I played football all the way through university, but even I recently found myself to be biased against women in sport.
Watch this video. What are your thoughts?
Why is this video funny? Why shouldn’t this woman be better at tricks compared to these men? Would we react the same way if the “assistant” was male?
Chances are that we wouldn’t because we have an unconscious bias that men are better at football. It’s not entirely our fault. The majority of conversation around football relates to men so our brains are programmed to treat this as the norm. Unless we have the awareness to challenge that, why would we think any differently? (Please do check out the TEDTalk by Kristen Pressner and the #FlipItToTestIt message she gives – great way to uncover some of our biases)

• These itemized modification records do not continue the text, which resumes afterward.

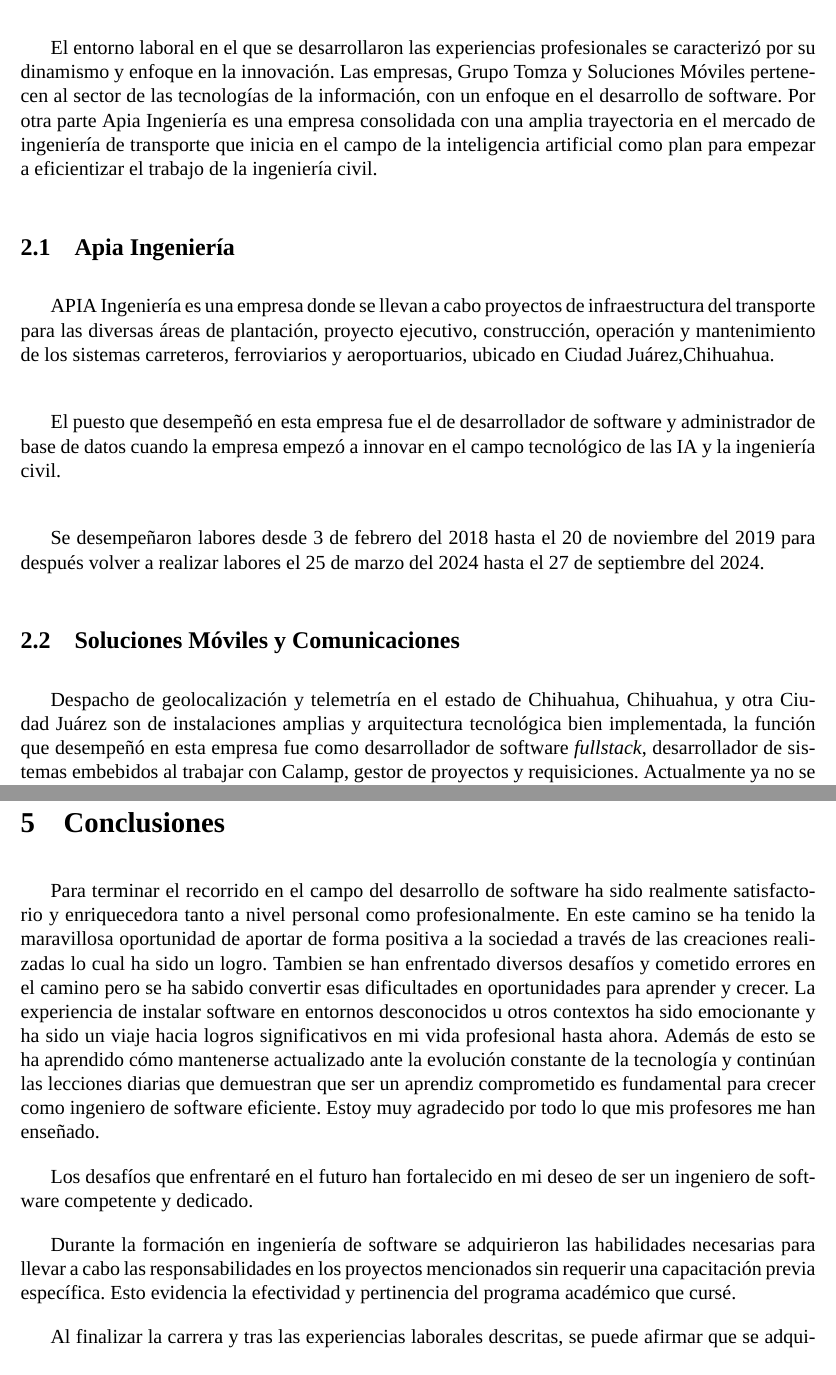
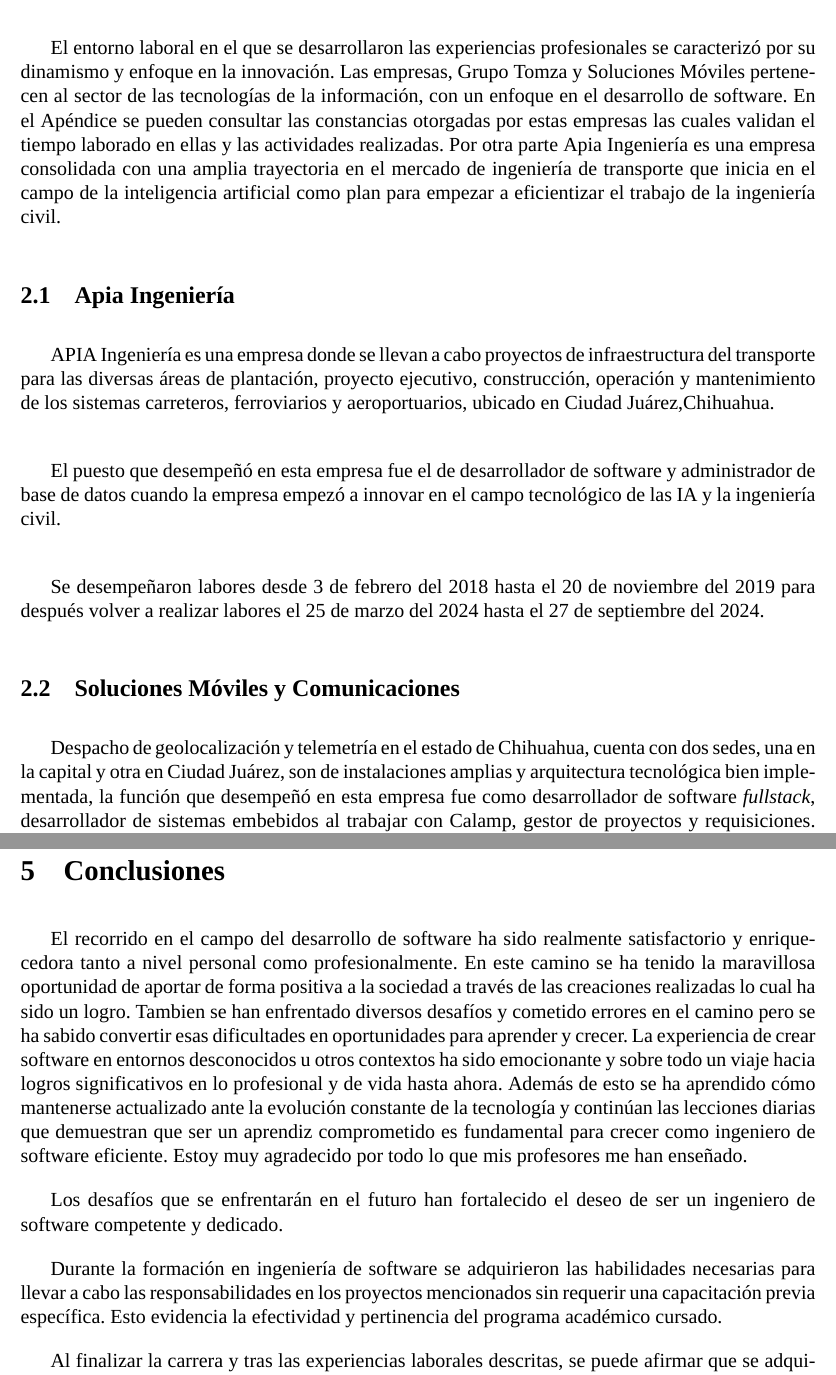
Before and after one commit to HugoLifes/memoria-profesional-formato, a LaTeX document (protocolo.tex, which reads conclusiones.tex, entorno-laboral.tex): two parts of pages 9 and 30 of 33 before the commit and two parts of pages 8 and 29 of 32 after it, joined at a grey line, cut so that both start at the same text. Compiled offline with XeLaTeX; a missing font is replaced by an installed copy or a similar font.

Commit message:
actualizacion al documento

```diff
--- a/conclusiones.tex
+++ b/conclusiones.tex
@@ -2,18 +2,18 @@
 \begin{document}
 
 \section{Conclusiones}
-Para terminar el recorrido en el campo del desarrollo de software ha sido realmente
- satisfactorio y enriquecedora tanto a nivel personal como profesionalmente.
+El recorrido en el campo del desarrollo de software ha sido realmente
+satisfactorio y enriquecedora tanto a nivel personal como profesionalmente.
 En este camino se ha tenido la maravillosa oportunidad de aportar de forma
 positiva a la sociedad a través de las creaciones realizadas lo cual ha sido un logro.
 Tambien se han enfrentado diversos desafíos y cometido errores en el camino pero se ha sabido convertir esas dificultades
-en oportunidades para aprender y crecer. La experiencia de instalar software en entornos desconocidos u otros contextos ha sido
-emocionante y ha sido un viaje hacia logros significativos en mi vida profesional hasta ahora. Además de esto se ha aprendido cómo mantenerse actualizado ante la evolución constante de la tecnología y continúan las lecciones diarias que demuestran que ser un aprendiz comprometido es fundamental para crecer como ingeniero de software eficiente.
+en oportunidades para aprender y crecer. La experiencia de crear software en entornos desconocidos u otros contextos ha sido
+emocionante y sobre todo un viaje hacia logros significativos en lo profesional y de vida hasta ahora. Además de esto se ha aprendido cómo mantenerse actualizado ante la evolución constante de la tecnología y continúan las lecciones diarias que demuestran que ser un aprendiz comprometido es fundamental para crecer como ingeniero de software eficiente.
 Estoy muy agradecido por todo lo que mis profesores me han enseñado.
 
-Los desafíos que enfrentaré en el futuro han fortalecido en mi deseo de ser un ingeniero de software competente y dedicado.
+Los desafíos que se enfrentarán en el futuro han fortalecido el deseo de ser un ingeniero de software competente y dedicado.
 
-Durante la formación en ingeniería de software se adquirieron las habilidades necesarias para llevar a cabo las responsabilidades en los proyectos mencionados sin requerir una capacitación previa específica. Esto evidencia la efectividad y pertinencia del programa académico que cursé.
+Durante la formación en ingeniería de software se adquirieron las habilidades necesarias para llevar a cabo las responsabilidades en los proyectos mencionados sin requerir una capacitación previa específica. Esto evidencia la efectividad y pertinencia del programa académico cursado.
 
 Al finalizar la carrera y tras las experiencias laborales descritas, se puede afirmar que se  adquirieron los conocimientos necesarios que marca el perfil de egreso de la Ingeniería de Software. En particular,
 se desarrollaron habilidades en análisis y diseño de sistemas, programación, gestión de proyectos, trabajo en equipo y enseñanza. Sin embargo, se considera que el programa de estudios podría fortalecerse en nuevas tecnologías como creación de modelos de lenguaje o modelos de visión ya que requieren un amplio nivel de conocimientos para generar nuevos modelos de inteligencia artificial.  Estas mejoras contribuirían a que los futuros egresados cuenten con una formación aún más completa y se adapten de mejor manera a las demandas del mercado laboral.
--- a/entorno-laboral.tex
+++ b/entorno-laboral.tex
@@ -3,7 +3,7 @@
 \section{Entorno laboral}
 
 El entorno laboral en el que se desarrollaron las experiencias profesionales se caracterizó por su dinamismo y enfoque en la innovación.
-Las empresas, Grupo Tomza y Soluciones Móviles pertenecen al sector de las tecnologías de la información, con un enfoque en el desarrollo de software. Por otra parte Apia Ingeniería es una empresa consolidada con una amplia trayectoria en el mercado de ingeniería de transporte que inicia en el campo de la inteligencia artificial como plan para empezar a eficientizar el trabajo de la ingeniería civil.
+Las empresas, Grupo Tomza y Soluciones Móviles pertenecen al sector de las tecnologías de la información, con un enfoque en el desarrollo de software. En el Apéndice se pueden consultar las constancias otorgadas por estas empresas las cuales validan el tiempo laborado en ellas y las actividades realizadas. Por otra parte Apia Ingeniería es una empresa consolidada con una amplia trayectoria en el mercado de ingeniería de transporte que inicia en el campo de la inteligencia artificial como plan para empezar a eficientizar el trabajo de la ingeniería civil.
 
 \subsection{Apia Ingeniería}
 
@@ -18,7 +18,7 @@
 Se desempeñaron labores desde 3 de febrero del 2018 hasta el 20 de noviembre del 2019 para después volver a realizar labores el 25 de marzo del 2024 hasta el 27 de septiembre del 2024.
 
 \subsection{Soluciones Móviles y Comunicaciones}
-Despacho de geolocalización y telemetría en el estado de Chihuahua, Chihuahua, y otra Ciudad Juárez son de instalaciones amplias y arquitectura tecnológica bien implementada, la función que desempeñó en esta empresa fue como desarrollador de software \textit{fullstack}, desarrollador de sistemas embebidos al trabajar con Calamp, gestor de proyectos y requisiciones. Actualmente ya no se desempeñan labores para esta empresa desde el 2022.\vspace{5mm}
+Despacho de geolocalización y telemetría en el estado de Chihuahua, cuenta con dos sedes, una en la capital y otra en Ciudad Juárez, son de instalaciones amplias y arquitectura tecnológica bien implementada, la función que desempeñó en esta empresa fue como desarrollador de software \textit{fullstack}, desarrollador de sistemas embebidos al trabajar con Calamp, gestor de proyectos y requisiciones. Actualmente ya no se desempeñan labores para esta empresa desde el 2022.\vspace{5mm}
 
 \textbf{Misión:}
 
```
Also changed, not shown: experiencia-laboral.tex (+2 -2 lines), protocolo.tex (+1 -1 lines), resultados.tex (+7 -7 lines), conclusiones.pdf, entorno-laboral.pdf, experiencia-laboral.pdf, protocolo.pdf, entorno-laboral.tex (2 more changed lines), 8 other files.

But what happens when we’re blind to our bias? Look around at the people you work with, look at the people you have recruited. Are there signs of Similarity Bias? Is your office filled with people like you? People who feel the same as you, maybe they progressed through their career down a similar path to you? Maybe they have the same qualifications, educational or cultural background as you? By recruiting people like us we feel safe, we feel we understand them better, they give us validation and our brains don’t have to learn anything new. But what will happen is our business will suffer. Lack of diversity makes us weak and unable to adapt quickly. (Imagine having a team full of you, same strengths, but also same weaknesses. Our biases make that, to a lesser extent of course, a possibility)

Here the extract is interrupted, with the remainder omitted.